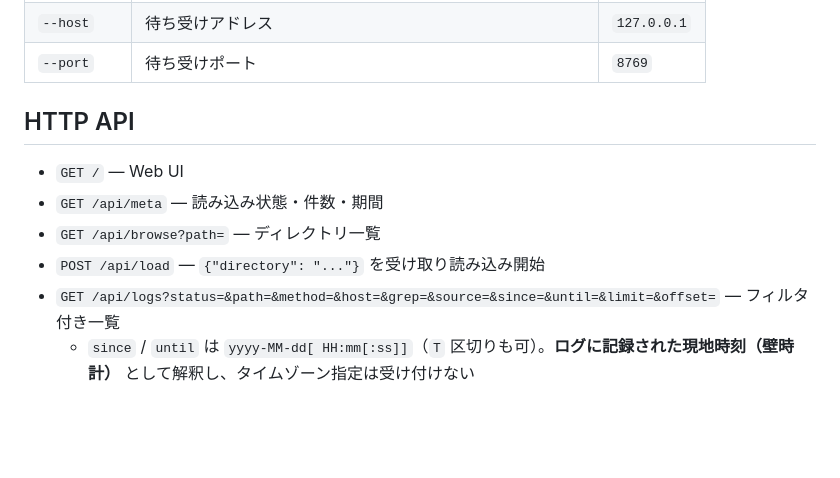
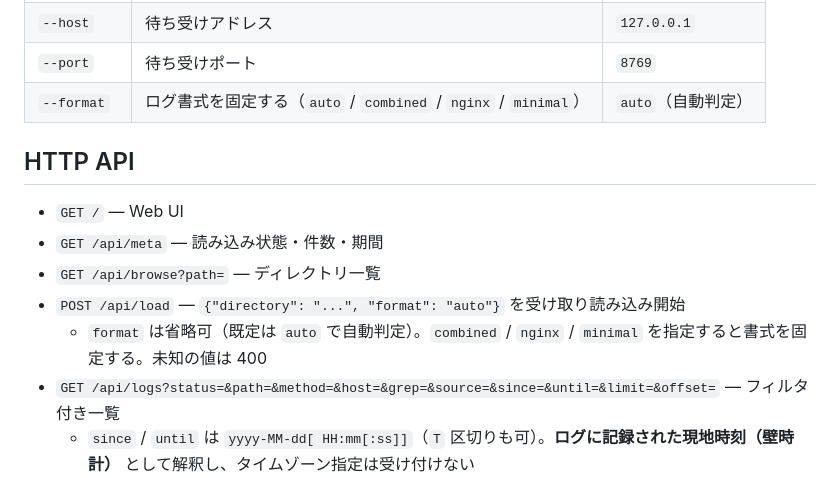
Before and after one commit to pizzica-chan/apache-log-viewer, a Markdown page: alv-java/README.md, the part around the change. Rendered like a GitHub page; blank space fills up the shorter version.

Commit message:
alv-java/README.md の起動オプション表と API 例に format を追記
トップの README は追随済みだったが、alv-java/README.md の起動オプション表と
POST /api/load の例に書式が載っていなかった。

- 起動オプション表に --format（auto / combined / nginx / minimal）を追加
- POST /api/load の例を {"directory": "...", "format": "auto"} にし、
  省略可であること、未知の値は 400 になることを添えた

記載どおりに動くことを実機確認した。

  --format combined で起動 -> log_format=combined / log_format_auto=false
  format を省略して POST   -> log_format_auto=true（自動判定）
  format に未知の値       -> HTTP 400 {"error":"未知のログ書式です: nope"}

Co-Authored-By: Claude Opus 5 <noreply@anthropic.com>

```diff
--- a/alv-java/README.md
+++ b/alv-java/README.md
@@ -50,13 +50,15 @@ java -jar alv-java.jar --dir C:\logs\apache --port 8769
 | `--dir`  | 起動時に読み込むログディレクトリ（省略時は UI から選択） | — |
 | `--host` | 待ち受けアドレス | `127.0.0.1` |
 | `--port` | 待ち受けポート | `8769` |
+| `--format` | ログ書式を固定する（`auto` / `combined` / `nginx` / `minimal`） | `auto`（自動判定） |
 
 ## HTTP API
 
 - `GET /` — Web UI
 - `GET /api/meta` — 読み込み状態・件数・期間
 - `GET /api/browse?path=` — ディレクトリ一覧
-- `POST /api/load` — `{"directory": "..."}` を受け取り読み込み開始
+- `POST /api/load` — `{"directory": "...", "format": "auto"}` を受け取り読み込み開始
+  - `format` は省略可（既定は `auto` で自動判定）。`combined` / `nginx` / `minimal` を指定すると書式を固定する。未知の値は 400
 - `GET /api/logs?status=&path=&method=&host=&grep=&source=&since=&until=&limit=&offset=` — フィルタ付き一覧
   - `since` / `until` は `yyyy-MM-dd[ HH:mm[:ss]]`（`T` 区切りも可）。**ログに記録された現地時刻（壁時計）** として解釈し、タイムゾーン指定は受け付けない
 - `GET /api/logs/detail?source=&line_no=&timestamp=` — 生ログ行
```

════════════════════

**WHAT TO WORK ON**
A line qualifies when it holds the word "since"; report all qualifying lines from the records above.

**TASK RESPONSE**
 - `GET /api/logs?status=&path=&method=&host=&grep=&source=&since=&until=&limit=&offset=` — フィルタ付き一覧
   - `since` / `until` は `yyyy-MM-dd[ HH:mm[:ss]]`（`T` 区切りも可）。**ログに記録された現地時刻（壁時計）** として解釈し、タイムゾーン指定は受け付けない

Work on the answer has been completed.